Unlike the conventional novel, The Lonely Londoners has no protagonist. Moses Aleotta, to whom readers are initially introduced, has a certain status, but this derives not from his social position, his special resources, or his extraordinary experiences. It derives instead from the length of time he has been in London. Seniority gives Moses an authority and significance in the eyes of the group that has formed around him. In the eyes of newcomers, Moses is a vital mentor, guide, and informant. Such a view makes Moses increasingly conscious of the human cost of his immigrant status, as revealed in his rather embittered and nostalgic conversation with the younger, fresher Galahad toward the end of the novel. Although none of the characters is immune from the loneliness of the novel’s title, it is Moses who is the most complete embodiment of unsensational, unsentimental isolation.
Galahad, on the contrary, makes a much more obvious effort to enter English society in his pursuit of white women. His date with Dolly, however, is not exactly what either partner expects; Galahad is somewhat disappointed by the girl’s grade of culture, while she is unaccustomed to his standard of hospitality. The conflicts that are gently implied in this episode are repeated in various ways throughout the novel. They are most obviously in evidence in the area of sexual relations, but they also exist between West Indian family members, as in the case of Tolroy’s brother and sister-in-law, and between members of the West Indian community generally, as the pretentious behavior of the impresario Harris demonstrates. These remain conflicts without issue. Dolly appears and disappears. What she is...
(The entire section is 693 words.)
Moses Aloetta, a factory worker on the night shift, a dialect-speaking Trinidadian immigrant who arrives several years before the large influx of West Indians into England. He is softhearted despite himself, generous, and relatively responsible. Newer immigrants often contact him for help in getting settled. Having confronted the problems of racism and low status in securing lodging and employment himself, he is knowing, weary, and tolerant, initiating others in the ways of survival in London but concerned that black people not be seen as social parasites. A wry observer of the passing scene, he has an active sex life but decides never to marry. Often lonely, miserable, homesick, and ambivalent about life in the metropolis, he is sustained, and sustains others, by maintaining close contact with a circle of fellow West Indian exiles for whom he is a natural, though unofficial, leader and father-confessor. Worried about the future and his lack of progress, with a sense of impermanence but little to return to in the Caribbean, he nevertheless preserves his calypsonian sense of humor and essential delight in life.

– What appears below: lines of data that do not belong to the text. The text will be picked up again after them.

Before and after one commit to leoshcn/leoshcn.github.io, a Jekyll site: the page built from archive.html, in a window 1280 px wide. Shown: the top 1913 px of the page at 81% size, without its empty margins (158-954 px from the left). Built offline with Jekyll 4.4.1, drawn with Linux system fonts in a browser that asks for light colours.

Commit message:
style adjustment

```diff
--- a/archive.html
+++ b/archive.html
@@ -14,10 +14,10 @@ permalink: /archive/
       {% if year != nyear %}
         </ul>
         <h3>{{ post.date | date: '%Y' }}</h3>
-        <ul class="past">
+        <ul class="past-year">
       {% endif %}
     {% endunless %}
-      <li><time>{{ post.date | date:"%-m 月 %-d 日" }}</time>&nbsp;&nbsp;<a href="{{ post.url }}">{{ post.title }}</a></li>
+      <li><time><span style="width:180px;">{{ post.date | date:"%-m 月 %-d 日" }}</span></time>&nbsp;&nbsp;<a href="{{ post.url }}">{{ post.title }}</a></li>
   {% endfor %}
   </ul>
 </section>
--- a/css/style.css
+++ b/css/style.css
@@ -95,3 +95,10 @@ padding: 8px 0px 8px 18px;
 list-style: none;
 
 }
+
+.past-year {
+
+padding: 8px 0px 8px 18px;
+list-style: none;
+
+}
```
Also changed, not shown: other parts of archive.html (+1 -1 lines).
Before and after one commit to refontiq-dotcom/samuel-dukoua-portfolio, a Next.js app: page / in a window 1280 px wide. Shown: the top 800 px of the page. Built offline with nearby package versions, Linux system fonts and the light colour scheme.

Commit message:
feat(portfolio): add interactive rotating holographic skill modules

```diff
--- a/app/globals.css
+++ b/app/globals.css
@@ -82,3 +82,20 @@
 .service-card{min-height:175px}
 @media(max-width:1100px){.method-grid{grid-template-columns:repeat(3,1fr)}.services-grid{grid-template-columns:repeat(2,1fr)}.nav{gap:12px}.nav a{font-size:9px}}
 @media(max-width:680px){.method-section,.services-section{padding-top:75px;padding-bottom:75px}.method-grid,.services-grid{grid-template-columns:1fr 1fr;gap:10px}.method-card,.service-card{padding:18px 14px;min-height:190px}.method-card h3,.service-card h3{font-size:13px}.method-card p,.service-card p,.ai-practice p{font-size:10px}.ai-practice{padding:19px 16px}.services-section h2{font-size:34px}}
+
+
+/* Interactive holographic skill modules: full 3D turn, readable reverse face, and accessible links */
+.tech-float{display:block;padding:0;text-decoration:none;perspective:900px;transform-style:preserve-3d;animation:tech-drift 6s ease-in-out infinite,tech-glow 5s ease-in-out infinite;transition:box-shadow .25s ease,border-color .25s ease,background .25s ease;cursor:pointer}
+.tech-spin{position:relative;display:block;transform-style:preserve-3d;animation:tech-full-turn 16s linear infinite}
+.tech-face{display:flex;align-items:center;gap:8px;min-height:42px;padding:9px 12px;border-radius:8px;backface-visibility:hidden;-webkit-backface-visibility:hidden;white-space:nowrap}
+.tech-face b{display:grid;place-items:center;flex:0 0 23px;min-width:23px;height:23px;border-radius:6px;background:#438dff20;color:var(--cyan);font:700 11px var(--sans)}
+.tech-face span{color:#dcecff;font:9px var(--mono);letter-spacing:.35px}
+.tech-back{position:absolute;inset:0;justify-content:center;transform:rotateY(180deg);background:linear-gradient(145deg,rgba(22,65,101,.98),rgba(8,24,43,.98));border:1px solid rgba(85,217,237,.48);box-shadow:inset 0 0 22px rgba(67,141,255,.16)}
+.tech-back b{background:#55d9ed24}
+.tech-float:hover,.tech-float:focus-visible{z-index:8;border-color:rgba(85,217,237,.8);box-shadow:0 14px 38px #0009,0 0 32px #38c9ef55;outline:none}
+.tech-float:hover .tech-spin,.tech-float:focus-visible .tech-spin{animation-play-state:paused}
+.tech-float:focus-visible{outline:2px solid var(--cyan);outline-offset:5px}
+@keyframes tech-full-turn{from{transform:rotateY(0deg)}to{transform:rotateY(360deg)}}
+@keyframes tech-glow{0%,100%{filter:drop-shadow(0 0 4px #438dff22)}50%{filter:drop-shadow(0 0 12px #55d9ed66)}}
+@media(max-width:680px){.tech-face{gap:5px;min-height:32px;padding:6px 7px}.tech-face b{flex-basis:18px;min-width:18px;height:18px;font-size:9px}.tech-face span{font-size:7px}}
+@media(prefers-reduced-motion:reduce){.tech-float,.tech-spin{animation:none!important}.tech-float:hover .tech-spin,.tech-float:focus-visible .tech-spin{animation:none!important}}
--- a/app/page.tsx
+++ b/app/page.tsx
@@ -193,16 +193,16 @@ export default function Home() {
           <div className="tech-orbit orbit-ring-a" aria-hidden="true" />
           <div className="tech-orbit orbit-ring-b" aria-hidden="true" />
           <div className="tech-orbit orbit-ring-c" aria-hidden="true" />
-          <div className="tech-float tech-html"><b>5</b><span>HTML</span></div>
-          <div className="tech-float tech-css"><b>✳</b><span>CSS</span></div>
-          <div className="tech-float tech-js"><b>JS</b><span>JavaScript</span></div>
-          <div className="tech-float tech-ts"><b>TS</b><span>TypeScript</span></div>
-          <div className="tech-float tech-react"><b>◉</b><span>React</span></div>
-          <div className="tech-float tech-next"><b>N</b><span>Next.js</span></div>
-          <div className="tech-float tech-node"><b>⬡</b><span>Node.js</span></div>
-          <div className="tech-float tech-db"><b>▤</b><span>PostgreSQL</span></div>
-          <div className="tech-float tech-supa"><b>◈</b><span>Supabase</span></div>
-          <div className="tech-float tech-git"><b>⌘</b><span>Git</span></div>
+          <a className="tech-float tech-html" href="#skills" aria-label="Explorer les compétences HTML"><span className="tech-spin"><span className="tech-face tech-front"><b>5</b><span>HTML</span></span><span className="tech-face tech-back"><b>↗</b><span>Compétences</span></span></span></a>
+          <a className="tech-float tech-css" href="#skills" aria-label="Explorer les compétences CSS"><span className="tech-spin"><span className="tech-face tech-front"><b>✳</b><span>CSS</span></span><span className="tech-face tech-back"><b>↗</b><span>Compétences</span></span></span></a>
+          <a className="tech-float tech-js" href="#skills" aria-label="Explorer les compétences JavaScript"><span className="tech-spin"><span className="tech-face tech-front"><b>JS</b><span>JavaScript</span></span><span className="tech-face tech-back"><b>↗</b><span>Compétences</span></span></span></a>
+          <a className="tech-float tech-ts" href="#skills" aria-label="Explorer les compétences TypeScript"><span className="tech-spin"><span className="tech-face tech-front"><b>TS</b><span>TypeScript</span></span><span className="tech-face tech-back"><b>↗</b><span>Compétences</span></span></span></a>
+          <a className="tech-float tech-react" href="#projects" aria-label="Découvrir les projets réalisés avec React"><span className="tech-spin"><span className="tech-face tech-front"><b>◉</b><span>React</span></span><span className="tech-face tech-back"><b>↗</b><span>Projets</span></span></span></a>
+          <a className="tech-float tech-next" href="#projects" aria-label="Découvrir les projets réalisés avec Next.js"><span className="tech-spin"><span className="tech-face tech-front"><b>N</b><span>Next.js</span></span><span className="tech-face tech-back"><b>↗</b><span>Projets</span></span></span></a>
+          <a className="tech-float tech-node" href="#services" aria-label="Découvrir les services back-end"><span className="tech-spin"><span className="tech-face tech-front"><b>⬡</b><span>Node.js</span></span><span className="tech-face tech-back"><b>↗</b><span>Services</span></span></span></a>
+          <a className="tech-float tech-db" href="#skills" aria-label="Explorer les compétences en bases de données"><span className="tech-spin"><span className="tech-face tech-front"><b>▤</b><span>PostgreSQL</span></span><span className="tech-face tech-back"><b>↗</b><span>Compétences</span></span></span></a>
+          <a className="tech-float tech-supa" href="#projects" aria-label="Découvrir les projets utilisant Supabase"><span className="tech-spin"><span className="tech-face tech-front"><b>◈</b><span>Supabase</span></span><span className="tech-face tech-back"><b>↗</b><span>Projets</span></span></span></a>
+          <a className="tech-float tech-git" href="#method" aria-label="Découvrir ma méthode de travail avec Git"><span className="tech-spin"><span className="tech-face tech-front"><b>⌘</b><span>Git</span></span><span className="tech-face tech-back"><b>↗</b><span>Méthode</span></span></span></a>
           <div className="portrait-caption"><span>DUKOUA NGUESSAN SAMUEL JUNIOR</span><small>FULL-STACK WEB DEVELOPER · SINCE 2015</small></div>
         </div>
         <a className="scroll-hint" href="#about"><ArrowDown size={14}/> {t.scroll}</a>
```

Henry Oliver, called Galahad, a Trinidadian immigrant befriended by Moses. An electrician at home, he acts brash and overconfident but soon turns to Moses for guidance. Determined to avoid going on the dole, he finds night work in a factory. Arriving in winter wearing only a tropical suit over his pajamas and with only a toothbrush for luggage, he is an eccentric who sweats in the cold and freezes in the summer; he later acquires a large wardrobe and takes elaborate care of his appearance. At first wounded and puzzled by British color prejudice, he is gradually swept along by the excitement of...
(The entire section is 725 words.)